_Exercise data_.
· · · ·
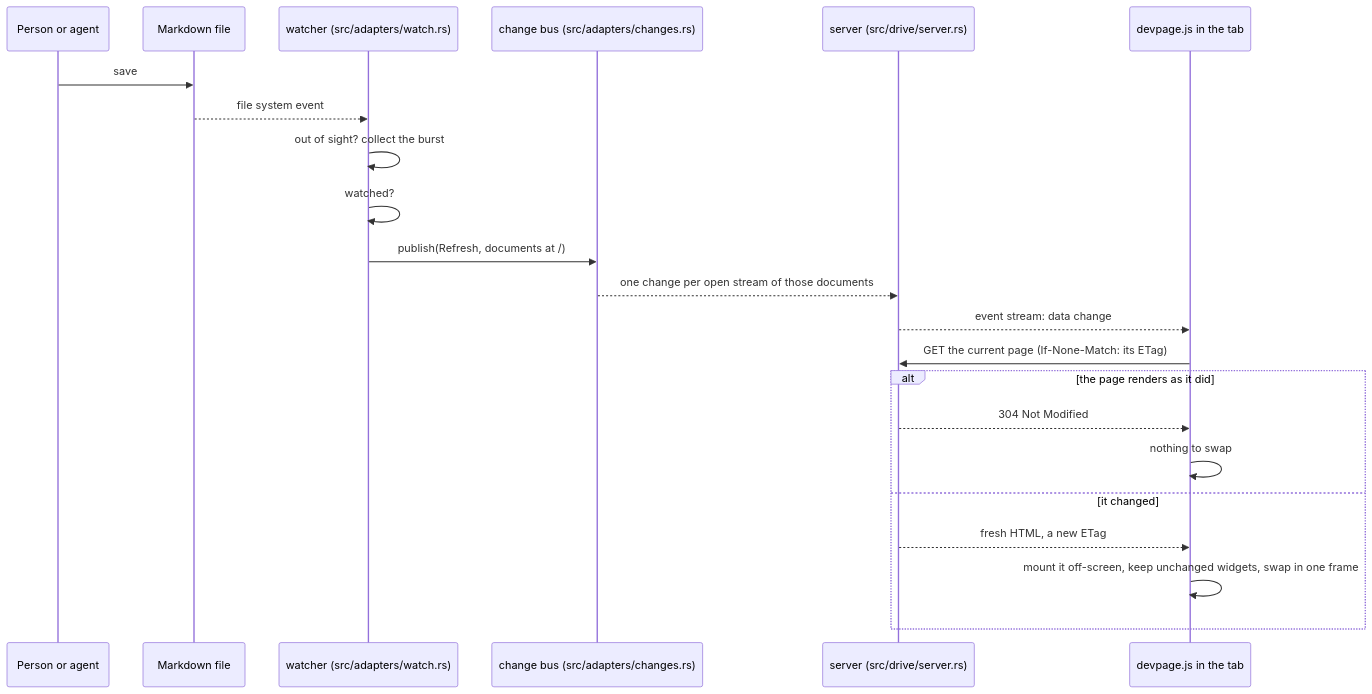
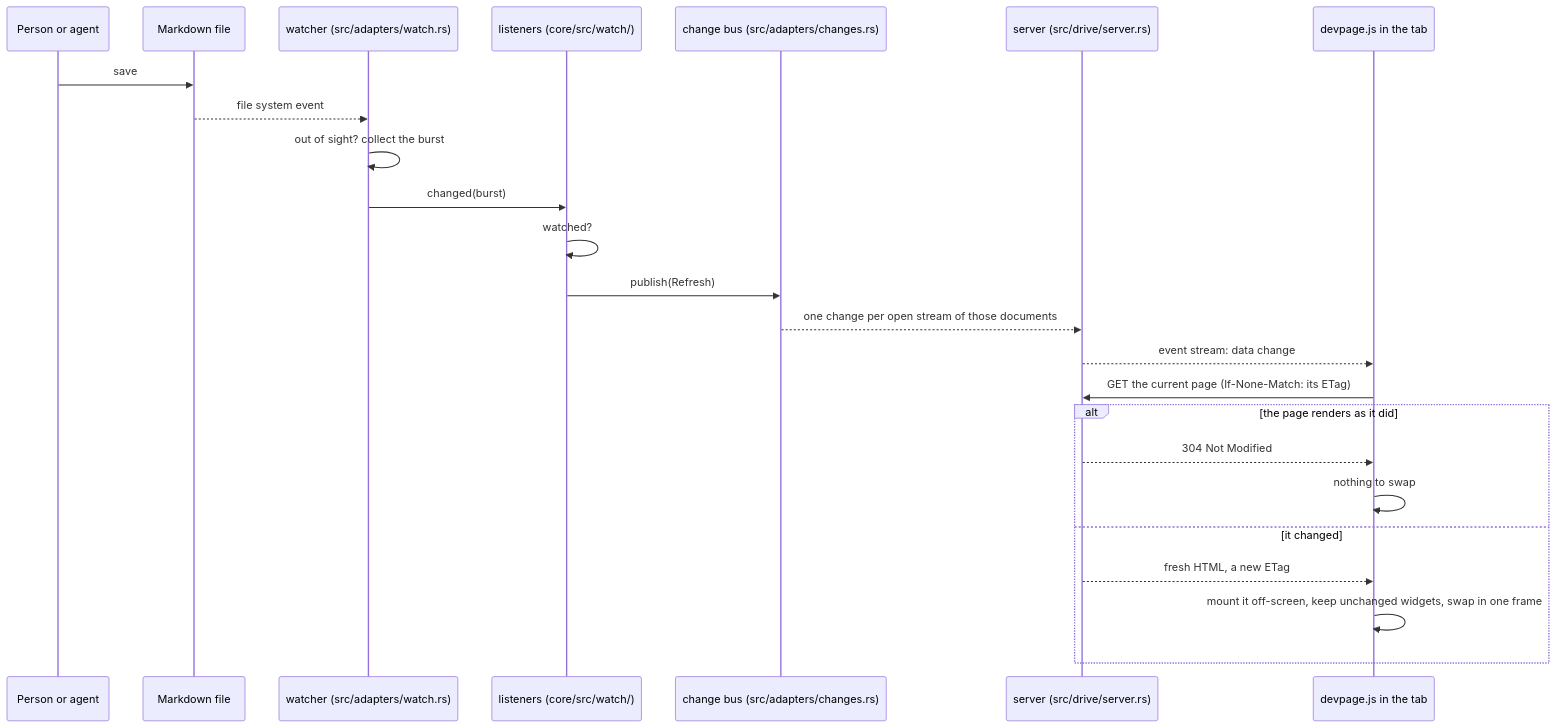
The first of 2 diagrams in docs/boxes/viewer/live-updates/README.md (andrei512/devpage), drawn with Mermaid before and after one commit. The commit also changed other lines of this file and 8 other files, not shown here.

First line of the commit message:
watch: local mode's response to saved files in one core function

````diff
--- a/docs/boxes/viewer/live-updates/README.md
+++ b/docs/boxes/viewer/live-updates/README.md
@@ -13,24 +13,26 @@
 ```mermaid
 sequenceDiagram
   participant Editor as Person or agent
   participant Disk as Markdown file
   participant Watcher as watcher (src/adapters/watch.rs)
+  participant Listeners as listeners (core/src/watch/)
   participant Channel as change bus (src/adapters/changes.rs)
   participant Server as server (src/drive/server.rs)
   participant Page as devpage.js in the tab
   Editor->>Disk: save
   Disk-->>Watcher: file system event
   Watcher->>Watcher: out of sight? collect the burst
-  Watcher->>Watcher: watched?
-  Watcher->>Channel: publish(Refresh, documents at /)
+  Watcher->>Listeners: changed(burst)
+  Listeners->>Listeners: watched?
+  Listeners->>Channel: publish(Refresh)
   Channel-->>Server: one change per open stream of those documents
   Server-->>Page: event stream: data change
   Page->>Server: GET the current page (If-None-Match: its ETag)
   alt the page renders as it did
     Server-->>Page: 304 Not Modified
     Page->>Page: nothing to swap
   else it changed
     Server-->>Page: fresh HTML, a new ETag
     Page->>Page: mount it off-screen, keep unchanged widgets, swap in one frame
   end
 ```
````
· · · ·
From the line containing "Disk-->>Watcher: file system event" down to the line containing "Server-->>Page: event stream: data change" in the material above, reproduce every line exactly, including the two end lines.

   Disk-->>Watcher: file system event
   Watcher->>Watcher: out of sight? collect the burst
-  Watcher->>Watcher: watched?
-  Watcher->>Channel: publish(Refresh, documents at /)
+  Watcher->>Listeners: changed(burst)
+  Listeners->>Listeners: watched?
+  Listeners->>Channel: publish(Refresh)
   Channel-->>Server: one change per open stream of those documents
   Server-->>Page: event stream: data change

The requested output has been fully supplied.